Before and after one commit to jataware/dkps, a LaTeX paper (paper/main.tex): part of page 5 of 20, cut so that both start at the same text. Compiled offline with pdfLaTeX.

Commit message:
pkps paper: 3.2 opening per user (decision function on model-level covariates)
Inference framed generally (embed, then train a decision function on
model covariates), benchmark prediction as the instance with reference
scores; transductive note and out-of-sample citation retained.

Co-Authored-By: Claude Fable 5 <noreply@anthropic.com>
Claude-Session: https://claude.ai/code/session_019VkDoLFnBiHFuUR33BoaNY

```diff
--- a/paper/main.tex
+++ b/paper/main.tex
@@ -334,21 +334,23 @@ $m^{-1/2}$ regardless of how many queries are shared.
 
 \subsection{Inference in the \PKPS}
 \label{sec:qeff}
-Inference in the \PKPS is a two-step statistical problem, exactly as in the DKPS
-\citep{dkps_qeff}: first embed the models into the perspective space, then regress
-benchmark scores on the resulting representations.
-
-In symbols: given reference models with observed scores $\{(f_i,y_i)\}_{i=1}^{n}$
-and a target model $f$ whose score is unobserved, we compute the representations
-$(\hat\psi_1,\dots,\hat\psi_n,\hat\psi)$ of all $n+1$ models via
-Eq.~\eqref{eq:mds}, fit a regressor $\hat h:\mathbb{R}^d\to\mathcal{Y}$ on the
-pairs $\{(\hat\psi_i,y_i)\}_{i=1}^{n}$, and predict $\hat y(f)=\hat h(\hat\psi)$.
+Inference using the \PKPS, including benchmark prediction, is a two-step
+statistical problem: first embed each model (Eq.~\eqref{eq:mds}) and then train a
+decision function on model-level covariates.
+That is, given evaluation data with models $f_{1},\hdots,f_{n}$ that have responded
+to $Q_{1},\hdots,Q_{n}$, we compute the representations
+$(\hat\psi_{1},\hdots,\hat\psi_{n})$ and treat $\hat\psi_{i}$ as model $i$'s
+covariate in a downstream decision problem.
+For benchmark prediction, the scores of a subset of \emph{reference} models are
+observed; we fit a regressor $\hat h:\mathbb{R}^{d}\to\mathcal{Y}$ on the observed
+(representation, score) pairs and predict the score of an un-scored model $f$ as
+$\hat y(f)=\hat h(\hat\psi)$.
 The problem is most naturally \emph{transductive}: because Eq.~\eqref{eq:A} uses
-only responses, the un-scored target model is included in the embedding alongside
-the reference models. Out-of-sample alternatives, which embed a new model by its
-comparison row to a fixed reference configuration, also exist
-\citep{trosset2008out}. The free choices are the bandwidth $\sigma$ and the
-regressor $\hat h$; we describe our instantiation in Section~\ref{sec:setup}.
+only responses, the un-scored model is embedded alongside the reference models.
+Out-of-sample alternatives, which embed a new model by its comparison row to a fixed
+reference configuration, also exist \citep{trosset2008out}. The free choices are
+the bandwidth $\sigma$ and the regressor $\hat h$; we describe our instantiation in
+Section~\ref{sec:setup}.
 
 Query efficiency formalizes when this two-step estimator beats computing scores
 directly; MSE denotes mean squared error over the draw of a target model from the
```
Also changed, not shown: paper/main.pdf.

══════════

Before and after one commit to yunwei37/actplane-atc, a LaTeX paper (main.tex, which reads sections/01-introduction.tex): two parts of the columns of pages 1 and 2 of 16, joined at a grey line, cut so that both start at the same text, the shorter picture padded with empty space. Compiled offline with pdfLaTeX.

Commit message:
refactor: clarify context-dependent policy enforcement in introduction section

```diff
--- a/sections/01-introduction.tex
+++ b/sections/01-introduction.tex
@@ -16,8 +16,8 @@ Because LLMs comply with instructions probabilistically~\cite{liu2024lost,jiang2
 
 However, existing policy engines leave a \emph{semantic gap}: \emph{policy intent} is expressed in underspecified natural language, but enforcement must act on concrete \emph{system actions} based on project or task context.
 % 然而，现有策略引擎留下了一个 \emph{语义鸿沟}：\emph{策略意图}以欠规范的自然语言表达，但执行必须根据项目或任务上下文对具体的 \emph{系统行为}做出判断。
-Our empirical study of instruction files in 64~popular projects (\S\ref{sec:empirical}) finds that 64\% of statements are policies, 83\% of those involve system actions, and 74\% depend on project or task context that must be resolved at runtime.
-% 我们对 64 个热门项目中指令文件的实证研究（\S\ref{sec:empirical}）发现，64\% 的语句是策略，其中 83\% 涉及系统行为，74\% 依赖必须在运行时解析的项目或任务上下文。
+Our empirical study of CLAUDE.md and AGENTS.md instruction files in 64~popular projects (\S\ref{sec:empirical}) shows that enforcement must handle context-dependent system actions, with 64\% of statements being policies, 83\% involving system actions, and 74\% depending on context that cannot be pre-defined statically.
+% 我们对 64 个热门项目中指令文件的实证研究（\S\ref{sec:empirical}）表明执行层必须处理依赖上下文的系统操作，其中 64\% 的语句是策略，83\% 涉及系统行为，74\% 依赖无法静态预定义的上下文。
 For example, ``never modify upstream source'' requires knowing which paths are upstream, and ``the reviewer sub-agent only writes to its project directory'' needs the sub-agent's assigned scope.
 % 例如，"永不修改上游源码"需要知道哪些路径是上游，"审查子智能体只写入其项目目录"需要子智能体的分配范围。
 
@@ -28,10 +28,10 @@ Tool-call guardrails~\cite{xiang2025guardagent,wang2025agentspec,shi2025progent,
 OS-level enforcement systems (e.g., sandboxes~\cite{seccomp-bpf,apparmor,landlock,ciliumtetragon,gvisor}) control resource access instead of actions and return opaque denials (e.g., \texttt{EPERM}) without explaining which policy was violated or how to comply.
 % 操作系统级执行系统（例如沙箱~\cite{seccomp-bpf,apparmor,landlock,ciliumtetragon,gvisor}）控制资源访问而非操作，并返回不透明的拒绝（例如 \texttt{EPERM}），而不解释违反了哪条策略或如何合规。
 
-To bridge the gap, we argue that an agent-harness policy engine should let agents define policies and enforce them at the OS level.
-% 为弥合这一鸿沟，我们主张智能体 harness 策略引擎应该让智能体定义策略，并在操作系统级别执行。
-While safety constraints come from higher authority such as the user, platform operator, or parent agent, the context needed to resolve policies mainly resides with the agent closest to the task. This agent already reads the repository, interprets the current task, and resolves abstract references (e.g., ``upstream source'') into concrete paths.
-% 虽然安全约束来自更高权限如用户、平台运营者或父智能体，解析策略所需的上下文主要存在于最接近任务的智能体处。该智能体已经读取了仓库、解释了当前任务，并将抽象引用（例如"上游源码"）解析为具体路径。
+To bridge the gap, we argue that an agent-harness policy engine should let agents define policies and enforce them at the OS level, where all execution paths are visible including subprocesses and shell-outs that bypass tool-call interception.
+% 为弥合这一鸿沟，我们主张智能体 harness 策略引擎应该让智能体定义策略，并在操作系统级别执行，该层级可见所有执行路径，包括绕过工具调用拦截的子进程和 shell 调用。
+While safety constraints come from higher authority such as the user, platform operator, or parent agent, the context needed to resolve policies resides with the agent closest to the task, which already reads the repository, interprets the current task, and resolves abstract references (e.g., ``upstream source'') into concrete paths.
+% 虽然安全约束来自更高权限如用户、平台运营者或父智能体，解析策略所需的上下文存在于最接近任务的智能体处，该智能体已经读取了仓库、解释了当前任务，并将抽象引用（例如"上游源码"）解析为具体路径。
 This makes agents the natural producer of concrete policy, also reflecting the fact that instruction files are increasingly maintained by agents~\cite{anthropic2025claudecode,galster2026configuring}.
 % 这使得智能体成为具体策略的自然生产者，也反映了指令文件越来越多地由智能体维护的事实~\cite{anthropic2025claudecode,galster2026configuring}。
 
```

══════════

### [WORK REQUIRED]
Output, from the data above, the lines from the line with "Before and after one commit to jataware/dkps, a" to the line with "pkps paper: 3.2" exactly as they stand, both ends included and nothing else.

### [OUTPUT FOR THIS EXERCISE]
Before and after one commit to jataware/dkps, a LaTeX paper (paper/main.tex): part of page 5 of 20, cut so that both start at the same text. Compiled offline with pdfLaTeX.

Commit message:
pkps paper: 3.2 opening per user (decision function on model-level covariates)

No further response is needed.